Updated Saturday, December 15, 2012 at 01:01 AM
LONDON — The repercussions from last week’s suicide of the nurse who answered a prank telephone call at the hospital treating the pregnant Duchess of Cambridge were felt again Friday with reports that the DJs who made the call had received so many threats that they had been forced into hiding.
Quoting an unnamed person at 2DayFM, the Australian radio station where the two DJs work, The Daily Mail said they were under the protection of security guards and “could be in hiding for months due to ongoing fears for their safety.” They have been taken off the air indefinitely.
“The safety of our employees is an absolute priority,” 2DayFM’s parent company Southern Cross Austereo said in a statement. “We have sensible measures in place, as we always do, to ensure our people are safe. This is now a matter for the police, and we trust they will investigate any specific threats that emerge.”
New South Wales state police in Australia also said they were investigating a letter sent to the station that made several threats against the DJs. Police declined to release details of the letter.
At the inquest into the episode in London on Thursday, it emerged that the nurse, Jacintha Saldanha, 46, had hanged herself in the nurses’ quarters of the King Edward VII hospital on Dec. 7, three days after the prank call. The police said that she also had marks on her wrists and that she had left behind three notes — one that was among her belongings, and two that were found near her body.
They did not say what was in the notes, but The Guardian reported that one was addressed to the hospital and that it was critical of staff members there. According to the newspaper, one of the other notes dealt with the hoax call; the third was about funeral arrangements.
Saldanha’s death came after the DJs, Mel Greig and Michael Christian, convinced her and another nurse on duty that they were Queen Elizabeth and Prince Charles. The pair made the call at 5:30 a.m.; Saldanha took the initial call, and then transferred it to the second nurse.
The name of the second nurse, who was working on the ward where the Duchess of Cambridge had been admitted with acute morning sickness, has not been released. But despite the DJs’ poor accents and rude, unroyal chatter, she was also taken in by the ruse, according to the tape that was played on the radio station and then disseminated across the Internet.
Although none of the details the nurse revealed were particularly humiliating — she said the duchess was sleeping, had successfully been given fluids and had not been “retching” — the incident was an acute embarrassment for the hospital, long a favorite with the discretion-seeking royal family.
At first, Greig and Christian and the station bragged about the hoax on outlets such as Twitter. But after Saldanha’s suicide, they became hate figures, with commenters on social-media sites saying they should be charged with murder. Interviewed on Australian television, they apologized for the episode, and Christian said he was “gutted” and “shattered” by what had happened.
At the inquest, the police said Saldanha, 46, who had two teenage children and commuted home to Bristol on weekends to see them and her husband, had also sent a number of emails and made telephone calls that might shed light on what led her to kill herself.

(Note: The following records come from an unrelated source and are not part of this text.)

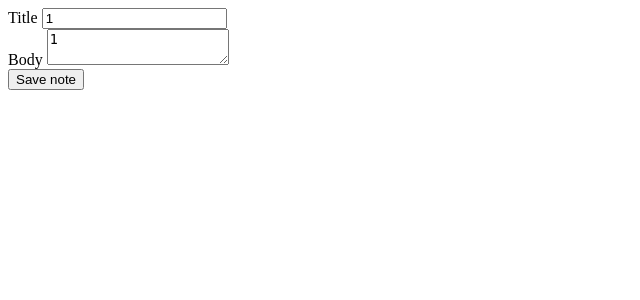
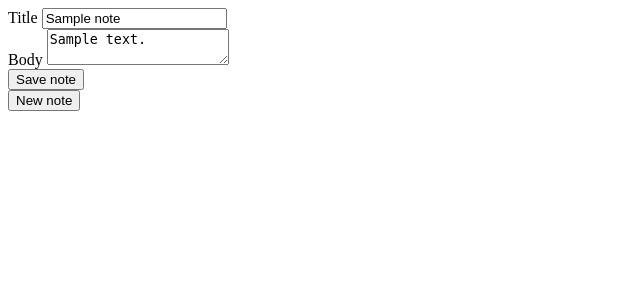
Before and after one commit to ndrygas/whiteboard-project, a Flask app: a page that uses templates/note.html in a window 1280 px wide. Shown: the top 300 px of the page, without its empty margins (0-640 px from the left). Run offline with Flask 2, Linux system fonts and the light colour scheme; the visitor is signed in with stand-in values (Sample User, id 1); tables that the repository leaves empty hold one stand-in row (values such as "Sample post").

Commit message:
created jinja loop for multiple notes

```diff
--- a/crud.py
+++ b/crud.py
@@ -41,6 +41,7 @@ def get_note_by_id(note_id):
 
     return Note.query.get(note_id)
 
+
 def get_notes_by_user_id(user_id):
     """Return all the notes made by a user."""
 
@@ -53,8 +54,15 @@ def get_all_notes():
     return Note.query.all()
 
 
-def check_login(username, password):
-    """Verify username and password matches """
+def update_note(note_id, title, body):
+    """Update the contents of a note."""
+
+    note = Note.query.get(note_id)
+    note.title = title
+    note.body = body
+
+# def check_login(username, password):
+#     """Verify username and password matches """
 
 if __name__ == "__main__":
     from server import app
--- a/server.py
+++ b/server.py
@@ -52,6 +52,7 @@ def log_in():
     username = request.form.get('username')
     password = request.form.get('password')
 
+
     user = crud.get_user_by_name(username)
     if not user or user.password != password:
         flash("Please enter valid credentials or create a new account.")
@@ -86,14 +87,12 @@ def update_note():
 
     title = request.form.get('title')
     body = request.form.get('body')
-    print(title, body)
+    username = session["username"]
+    user = crud.get_user_by_name(username)
+    notes = crud.get_notes_by_user_id(user.user_id)
 
-    username = session["username"]
-
-    user = crud.get_user_by_name(username)
-    # print(session["username"])
-    print(title, body)
-
+    crud.update_note(notes[0].note_id, title, body)
+    db.session.commit()
 
     return redirect(f"/{user.username}")
 
--- a/static/whiteboard.js
+++ b/static/whiteboard.js
@@ -8,7 +8,7 @@
 //     const body = document.querySelector("#body").innerHTML;
 //     console.log(title, body);
 
-//     fetch(`/<username`)
+//     fetch(`/<username>`)
 //     .then((response) => response.text())
 //     // console.log(response.text())
 //     .then((info) => {
--- a/templates/note.html
+++ b/templates/note.html
@@ -2,20 +2,27 @@
 {% block title %}{{ user.username }}'s Whiteboard{% endblock %}
 
 {% block body %}
-  <!-- <h1>{{notes[0].title}}:</h1> -->
 
 
+  {% for note in notes %}
     <form method="POST" action="/update-note">
       <div class="note-group">
           <label for="title">Title</label>
-          <input type="text" name="title" id="title" value="{{notes[0].user_id}}">
+          <input type="text" name="title" id="n-title" value="{{note.title}}">
       </div>
       <div class="note-group">
         <label for="body">Body</label>
-        <textarea type="text" name="body" id="body">{{notes[0].user_id}}</textarea>
+        <textarea type="text" name="body" id="n-body">{{note.body}}</textarea>
       </div>
       <div class="note-group">
         <button id="save-note">Save note</button>
+      </div>
+
+    </form>
+    {% endfor %}
+    <form method="POST" action="new-note">
+      <div class="note-group">
+        <button id="new-note">New note</button>
       </div>
     </form>
   </p>
```
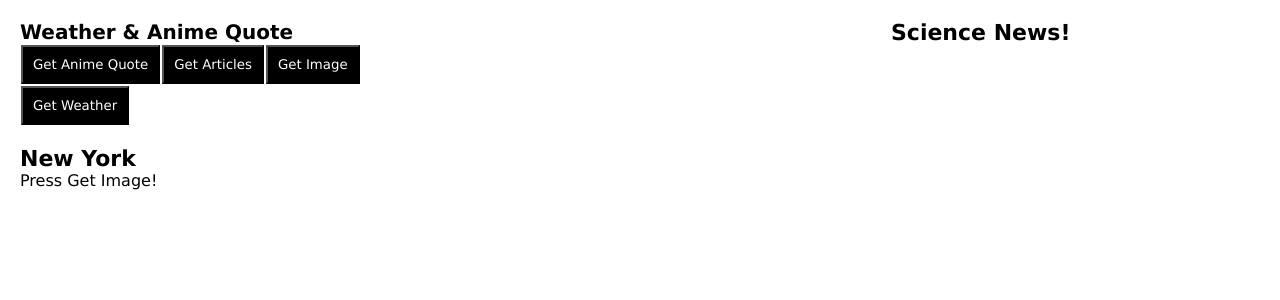
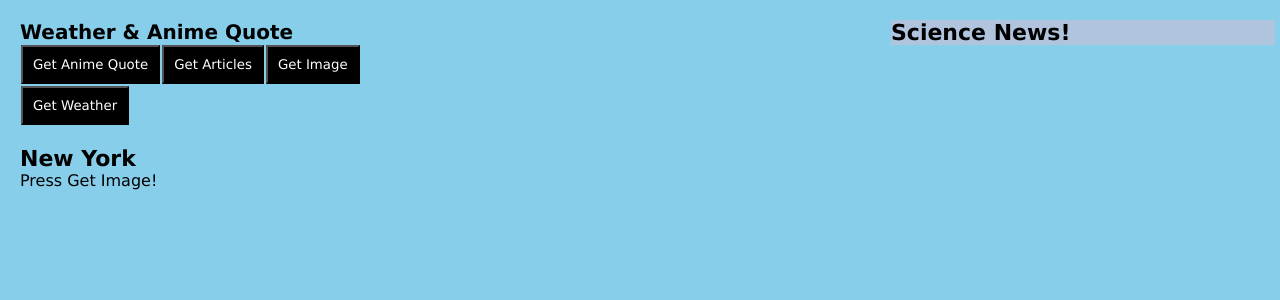
Before and after one commit to wy33/Web_Dev_Assignment5, a React (Create React App) app in the folder src/: page / in a window 1280 px wide. Shown: the top 300 px of the page. Built offline with nearby package versions, Linux system fonts and the light colour scheme.

Commit message:
Color Style (and minor typos)

```diff
--- a/src/Articles.js
+++ b/src/Articles.js
@@ -6,8 +6,6 @@ export default function ArticleList({ articles }) {
 			<li><a href={x.url}>{x.title}</a></li>
 		)
 	});
-	//console.log(articles);
-	//console.log(listItems);
 	return (
 		<div class="ScienceColumn">
 			<h1>Science News!</h1>
--- a/src/Weather.js
+++ b/src/Weather.js
@@ -23,7 +23,7 @@ export default function Weather() {
                         <div className="weather-info">
                             <span>City: New York</span>
                             <span>Temperature: {weather.Temperature.Imperial.Value} Fahrenheit </span>
-                            <span>Percipitation: {weather.HasPercipitation === true ? "Yes" : "False"}</span>
+                            <span>Precipitation: {weather.HasPercipitation === true ? "Yes" : "None"}</span>
                             <span>Forecast: {weather.WeatherText}</span>
                         </div>
                     )}
--- a/src/styles.css
+++ b/src/styles.css
@@ -56,6 +56,7 @@ body {
   font-family: sans-serif;
   margin: 20px;
   padding: 0;
+  background-color: skyblue;
 }
 
 .ScienceColumn {
@@ -63,7 +64,7 @@ body {
     right: 5px;
     width: 30%;
     text-align:left;
-
+	background-color: lightsteelblue;
 }
 
 li {
@@ -93,5 +94,5 @@ button {
 
 .anime-quote {
   margin: 20px;
-  width: 70%;
+  width: 66%;
 }
```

It was unclear whether her husband, an accountant, or her children had been aware of her role in the hoax.
Material from The Associated Press is included in this report.
In this screen grab, Australian radio DJs Michael Christian, left, and Mel Greig appear during an interview on Australian television.